The guilty plea in the assault case would not have precluded the gunman from passing a gun-purchase background check. Days before the Boulder shooting, authorities say the gunman legally purchased a high-powered AR-556 pistol at a gun shop in Arvada. 

The same type of weapon was used in the attack. 

“Maybe the misdemeanor itself wasn’t serious, but it can be a sign of someone who has tendencies or is someone who could be violent and they probably shouldn’t have a gun,” Fenberg said.

Democrats also hope to eliminate Colorado’s 2003 law prohibiting counties and municipalities from enacting gun regulations that are more strict than what’s in state statute. That move comes in response to a Boulder assault-weapons ban that was struck down by a state judge just before the King Soopers shooting. The Boulder ban would not have affected the shooting because the gun used in the attack appears to have been purchased in Arvada. 

Xanthe Thomason, left, consoles her wife, Dana Derichsweiler, right, during a vigil at the Boulder County Courthouse on March 24, 2021 for victims of the Table Mesa King Soopers shooting. They own The Walnut Cafe, which has a location in the same shopping complex as the grocery store where 10 people died. (Hugh Carey, Special to The Colorado Sun)

“That’s something that we’re very interested in repealing to make sure governments like Boulder, like Denver, can actually have common-sense gun regulations that go above and beyond what the state does,” Fenberg said. 

Democrats have passed two gun control bills this year at the Colorado Capitol. One requires gun owners to report a lost or stolen firearm to authorities within five days of realizing it’s missing. Another mandates that guns be stored in a safe or with a trigger or cable lock when they are in a place where children or someone prohibited from accessing firearms are, will be or could be present.

Both bills were signed into law by Gov. Jared Polis. No Republican voted in favor of either measure, which were introduced before the Boulder shooting.

Another pending measure, House Bill 1255, would require people who are subject to a civil protection order because of domestic abuse to submit to a judge, within seven business days,  an affidavit including a list of the type and number of firearms they own, as well as the weapons’ location. The legislation is aimed at ensuring those charged or convicted of domestic abuse relinquish their firearms.

Lawmakers were also planning before the Boulder shooting to introduce legislation mandating a waiting period between when someone purchases a firearm and when they can access the weapon. That measure, however, was supposed to be unveiled weeks ago.

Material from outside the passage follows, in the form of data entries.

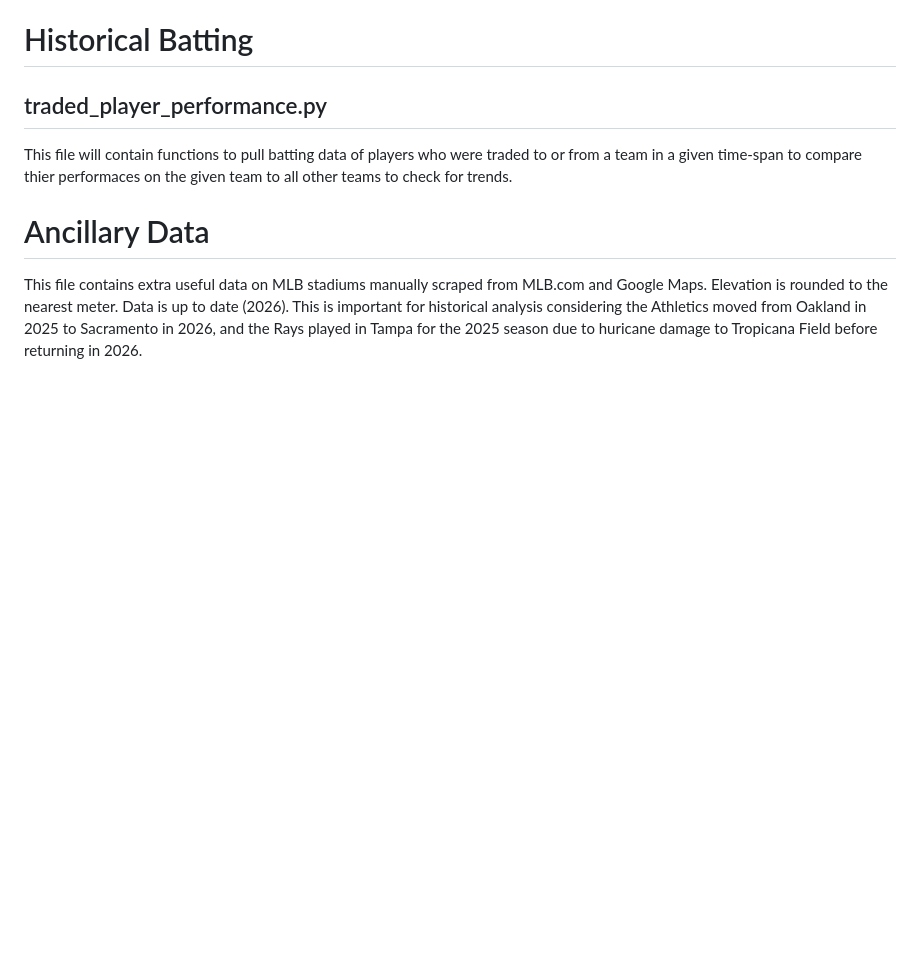
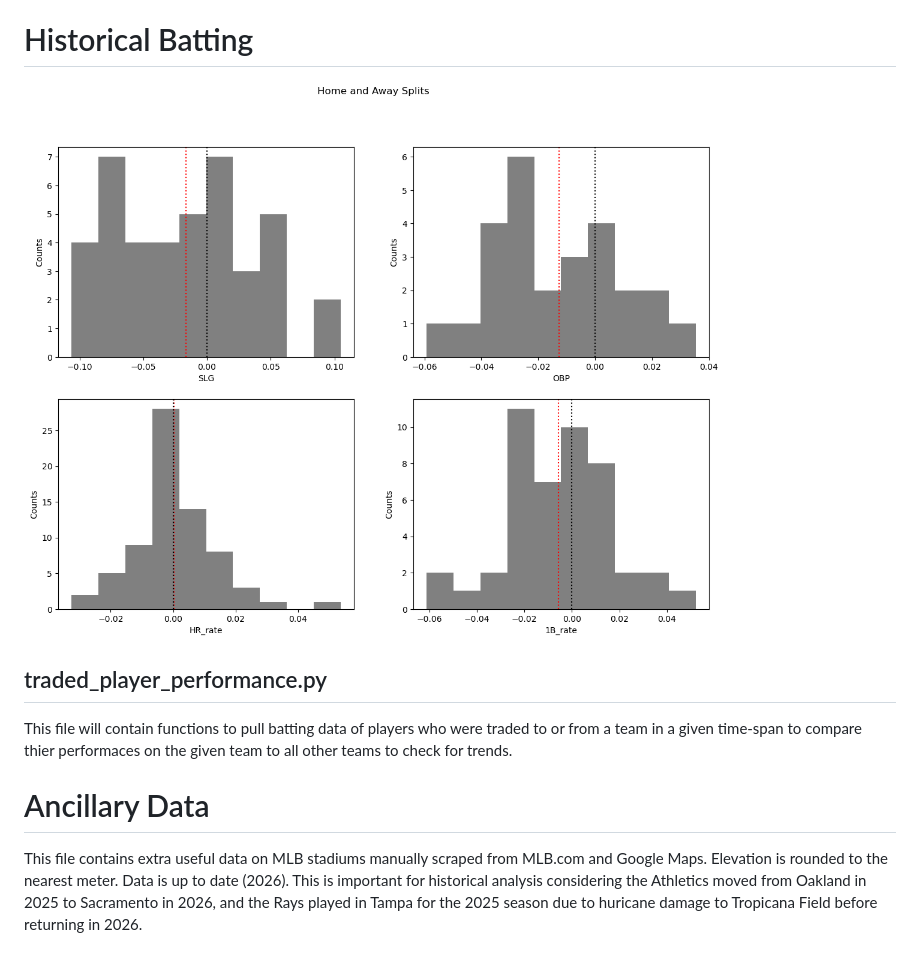
Before and after one commit to brodiemonohan/MLB-in-Seattle, a Markdown page: README.md, the part around the change. Drawn GitHub-style; blank space fills up the shorter version.

```diff
--- a/README.md
+++ b/README.md
@@ -14,6 +14,8 @@ This file defines 4 helper functions that compute the drag and Magnus effect coe
 
 # Historical Batting
 
+![Home Away Splits](paper/figures/home_away_splits.png)
+
 ## traded_player_performance.py
 
 This file will contain functions to pull batting data of players who were traded to or from a team in a given time-span to compare thier performaces on the given team to all other teams to check for trends.
```
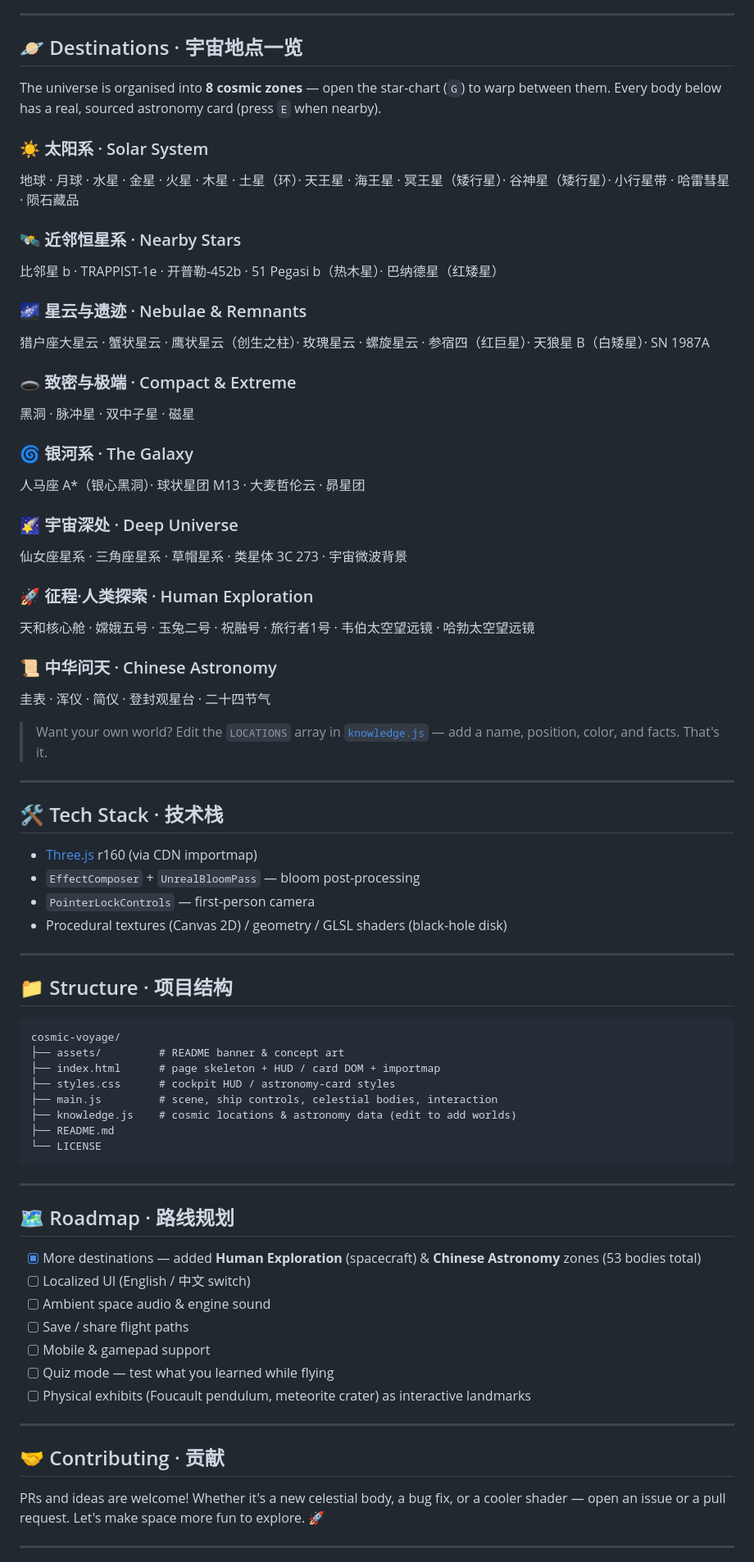
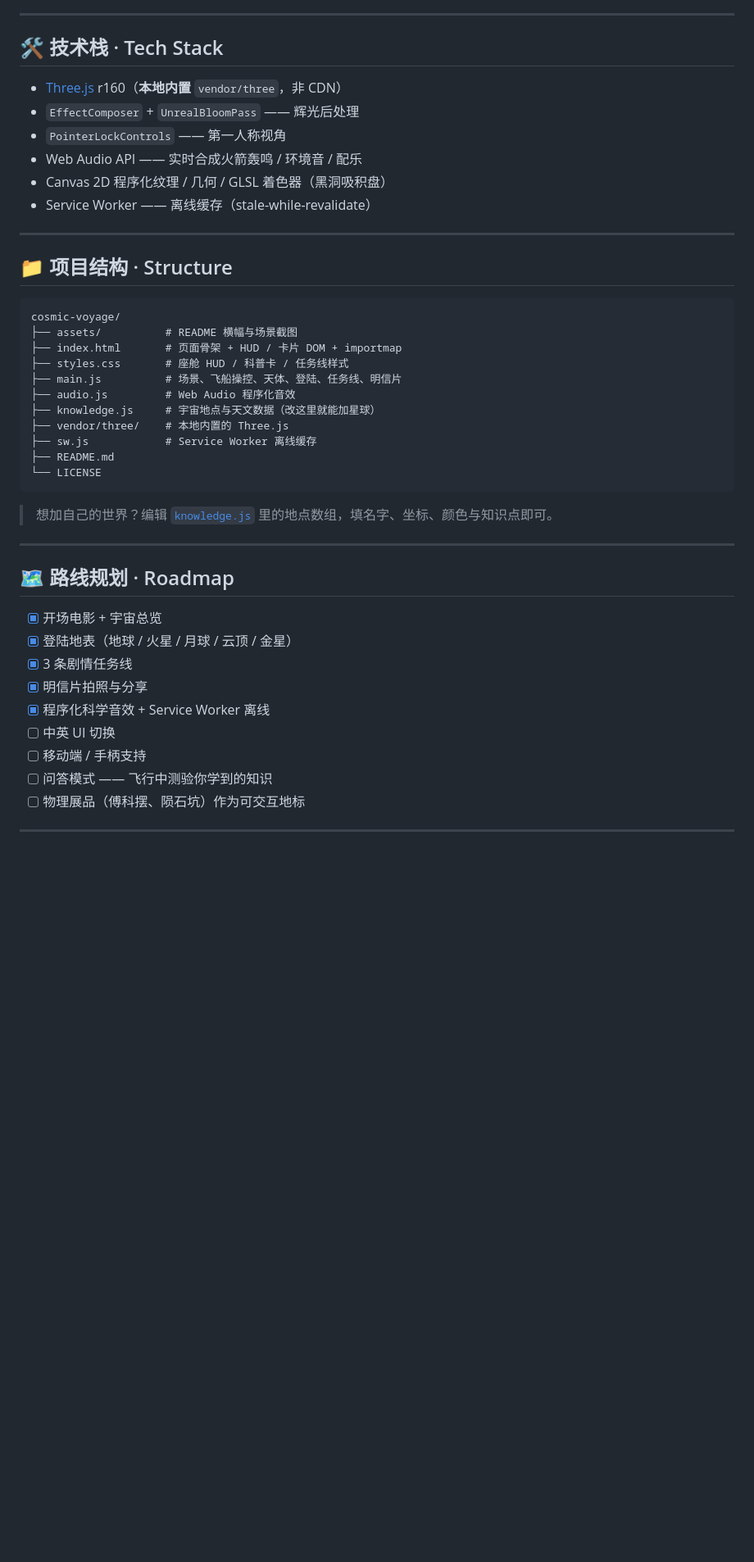
Before and after one commit to WonderfulClaire/cosmic-voyage, a Markdown page: README.md, the part around one of its changes. Shown at 82% size. GitHub-like rendering; blank space fills up the shorter version.

Commit message:
docs: 重写 README 为高 star 质感（清理冗长清单、补任务线/登陆/明信片、修正离线技术栈）

````diff
--- a/README.md
+++ b/README.md
@@ -95,77 +147,48 @@ Three.js is loaded via CDN (jsDelivr), so the first run needs internet.
 
 ---
 
-## 🪐 Destinations · 宇宙地点一览
+## 🛠️ 技术栈 · Tech Stack
 
-The universe is organised into **8 cosmic zones** — open the star-chart (`G`) to warp between them. Every body below has a real, sourced astronomy card (press `E` when nearby).
-
-### ☀️ 太阳系 · Solar System
-地球 · 月球 · 水星 · 金星 · 火星 · 木星 · 土星（环）· 天王星 · 海王星 · 冥王星（矮行星）· 谷神星（矮行星）· 小行星带 · 哈雷彗星 · 陨石藏品
-
-### 🛰 近邻恒星系 · Nearby Stars
-比邻星 b · TRAPPIST-1e · 开普勒-452b · 51 Pegasi b（热木星）· 巴纳德星（红矮星）
-
-### 🌌 星云与遗迹 · Nebulae & Remnants
-猎户座大星云 · 蟹状星云 · 鹰状星云（创生之柱）· 玫瑰星云 · 螺旋星云 · 参宿四（红巨星）· 天狼星 B（白矮星）· SN 1987A
-
-### 🕳 致密与极端 · Compact & Extreme
-黑洞 · 脉冲星 · 双中子星 · 磁星
-
-### 🌀 银河系 · The Galaxy
-人马座 A\*（银心黑洞）· 球状星团 M13 · 大麦哲伦云 · 昴星团
-
-### 🌠 宇宙深处 · Deep Universe
-仙女座星系 · 三角座星系 · 草帽星系 · 类星体 3C 273 · 宇宙微波背景
-
-### 🚀 征程·人类探索 · Human Exploration
-天和核心舱 · 嫦娥五号 · 玉兔二号 · 祝融号 · 旅行者1号 · 韦伯太空望远镜 · 哈勃太空望远镜
-
-### 📜 中华问天 · Chinese Astronomy
-圭表 · 浑仪 · 简仪 · 登封观星台 · 二十四节气
-
-> Want your own world? Edit the `LOCATIONS` array in [`knowledge.js`](knowledge.js) — add a name, position, color, and facts. That's it.
+- [Three.js](https://threejs.org/) r160（**本地内置** `vendor/three`，非 CDN）
+- `EffectComposer` + `UnrealBloomPass` —— 辉光后处理
+- `PointerLockControls` —— 第一人称视角
+- Web Audio API —— 实时合成火箭轰鸣 / 环境音 / 配乐
+- Canvas 2D 程序化纹理 / 几何 / GLSL 着色器（黑洞吸积盘）
+- Service Worker —— 离线缓存（stale-while-revalidate）
 
 ---
 
-## 🛠️ Tech Stack · 技术栈
-
-- [Three.js](https://threejs.org/) r160 (via CDN importmap)
-- `EffectComposer` + `UnrealBloomPass` — bloom post-processing
-- `PointerLockControls` — first-person camera
-- Procedural textures (Canvas 2D) / geometry / GLSL shaders (black-hole disk)
-
----
-
-## 📁 Structure · 项目结构
+## 📁 项目结构 · Structure
 
 ```
 cosmic-voyage/
-├── assets/         # README banner & concept art
-├── index.html      # page skeleton + HUD / card DOM + importmap
-├── styles.css      # cockpit HUD / astronomy-card styles
-├── main.js         # scene, ship controls, celestial bodies, interaction
-├── knowledge.js    # cosmic locations & astronomy data (edit to add worlds)
+├── assets/          # README 横幅与场景截图
+├── index.html       # 页面骨架 + HUD / 卡片 DOM + importmap
+├── styles.css       # 座舱 HUD / 科普卡 / 任务线样式
+├── main.js          # 场景、飞船操控、天体、登陆、任务线、明信片
+├── audio.js         # Web Audio 程序化音效
+├── knowledge.js     # 宇宙地点与天文数据（改这里就能加星球）
+├── vendor/three/    # 本地内置的 Three.js
+├── sw.js            # Service Worker 离线缓存
 ├── README.md
 └── LICENSE
 ```
 
----
-
-## 🗺️ Roadmap · 路线规划
-
-- [x] More destinations — added **Human Exploration** (spacecraft) & **Chinese Astronomy** zones (53 bodies total)
-- [ ] Localized UI (English / 中文 switch)
-- [ ] Ambient space audio & engine sound
-- [ ] Save / share flight paths
-- [ ] Mobile & gamepad support
-- [ ] Quiz mode — test what you learned while flying
-- [ ] Physical exhibits (Foucault pendulum, meteorite crater) as interactive landmarks
+> 想加自己的世界？编辑 [`knowledge.js`](knowledge.js) 里的地点数组，填名字、坐标、颜色与知识点即可。
 
 ---
 
-## 🤝 Contributing · 贡献
+## 🗺️ 路线规划 · Roadmap
 
-PRs and ideas are welcome! Whether it's a new celestial body, a bug fix, or a cooler shader — open an issue or a pull request. Let's make space more fun to explore. 🚀
+- [x] 开场电影 + 宇宙总览
+- [x] 登陆地表（地球 / 火星 / 月球 / 云顶 / 金星）
+- [x] 3 条剧情任务线
+- [x] 明信片拍照与分享
+- [x] 程序化科学音效 + Service Worker 离线
+- [ ] 中英 UI 切换
+- [ ] 移动端 / 手柄支持
+- [ ] 问答模式 —— 飞行中测验你学到的知识
+- [ ] 物理展品（傅科摆、陨石坑）作为可交互地标
 
 ---
 
````
Also changed, not shown: other parts of README.md (+118 -60 lines).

Jesse Paul is a Denver-based political reporter and editor at The Colorado Sun, covering the state legislature, Congress and local politics. He is the author of The Unaffiliated newsletter and also occasionally fills in on breaking news coverage....